Embracing Mother Nature
These days, a lot of hospital maternity units call themselves birth centers, adding homey touches such as curtains and framed pictures to regular hospital rooms. But decor is only a small part of what separates a birth center from a hospital ward.
Some centers are, quite literally, not connected to a hospital at all. Their goal is to offer you an environment with all of the comforts of home -- a regular bed, soft lighting, privacy -- where you can give birth in whatever way works best for you. Most have cozy birthing rooms, kitchens, family areas, and whirlpool baths where laboring women and their families can relax.
But what truly sets birth centers apart is the philosophy of care. They're run by midwives, who believe that birth is a normal, natural event, and that women's bodies are perfectly equipped to handle childbirth. This philosophy also supports natural childbirth. Narcotic pain relief is an option, but an epidural isn't. If you need one, you must transfer to a nearby hospital.

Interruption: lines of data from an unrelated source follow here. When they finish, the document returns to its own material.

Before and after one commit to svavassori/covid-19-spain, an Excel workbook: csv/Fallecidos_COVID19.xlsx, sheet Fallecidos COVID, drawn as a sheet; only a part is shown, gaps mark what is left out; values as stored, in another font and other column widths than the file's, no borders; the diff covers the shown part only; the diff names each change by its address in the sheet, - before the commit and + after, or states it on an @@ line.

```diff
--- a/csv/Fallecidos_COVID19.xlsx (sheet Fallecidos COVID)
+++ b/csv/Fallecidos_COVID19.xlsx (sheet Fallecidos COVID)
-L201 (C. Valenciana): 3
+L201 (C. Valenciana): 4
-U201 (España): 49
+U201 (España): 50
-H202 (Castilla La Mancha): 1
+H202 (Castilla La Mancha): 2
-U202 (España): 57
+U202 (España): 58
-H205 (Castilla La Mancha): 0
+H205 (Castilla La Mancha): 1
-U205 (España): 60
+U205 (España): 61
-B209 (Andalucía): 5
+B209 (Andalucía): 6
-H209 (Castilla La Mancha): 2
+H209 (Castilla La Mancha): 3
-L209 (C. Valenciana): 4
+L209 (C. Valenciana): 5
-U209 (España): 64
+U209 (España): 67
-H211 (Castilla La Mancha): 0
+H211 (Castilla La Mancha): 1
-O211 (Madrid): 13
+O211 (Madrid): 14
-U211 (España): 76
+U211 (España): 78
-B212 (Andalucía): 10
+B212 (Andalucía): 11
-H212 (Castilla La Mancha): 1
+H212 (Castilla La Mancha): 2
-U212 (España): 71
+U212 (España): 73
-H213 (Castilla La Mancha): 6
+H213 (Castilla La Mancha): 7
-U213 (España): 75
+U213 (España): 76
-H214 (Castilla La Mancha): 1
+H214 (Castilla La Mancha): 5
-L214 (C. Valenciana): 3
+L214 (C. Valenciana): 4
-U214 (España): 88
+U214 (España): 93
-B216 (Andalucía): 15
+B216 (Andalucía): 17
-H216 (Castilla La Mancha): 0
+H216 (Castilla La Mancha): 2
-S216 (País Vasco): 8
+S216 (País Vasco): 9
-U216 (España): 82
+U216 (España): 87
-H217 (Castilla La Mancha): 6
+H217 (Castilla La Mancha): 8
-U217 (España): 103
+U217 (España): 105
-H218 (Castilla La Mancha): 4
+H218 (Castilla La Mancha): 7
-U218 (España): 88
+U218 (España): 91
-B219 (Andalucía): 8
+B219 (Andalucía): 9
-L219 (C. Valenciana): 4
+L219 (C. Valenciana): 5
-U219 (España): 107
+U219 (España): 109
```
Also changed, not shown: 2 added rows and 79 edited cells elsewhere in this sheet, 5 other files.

This approach definitely appealed to me. My first birth was a maze of medical interventions; it took two weeks to recover from that one day of labor. My second was a big improvement -- only a little narcotic pain relief -- but it was still in a hospital. As a third-time mom, I knew I needed emotional help and reassurance, not drugs, to navigate the choppy waters of childbirth. And as a registered nurse, I understood the birth process, as well as the benefits and drawbacks of using such a center.
The new center sounded ideal, except for the fact that it was an hour's drive from our home. I e-mailed for information anyway, and I'm glad that I did.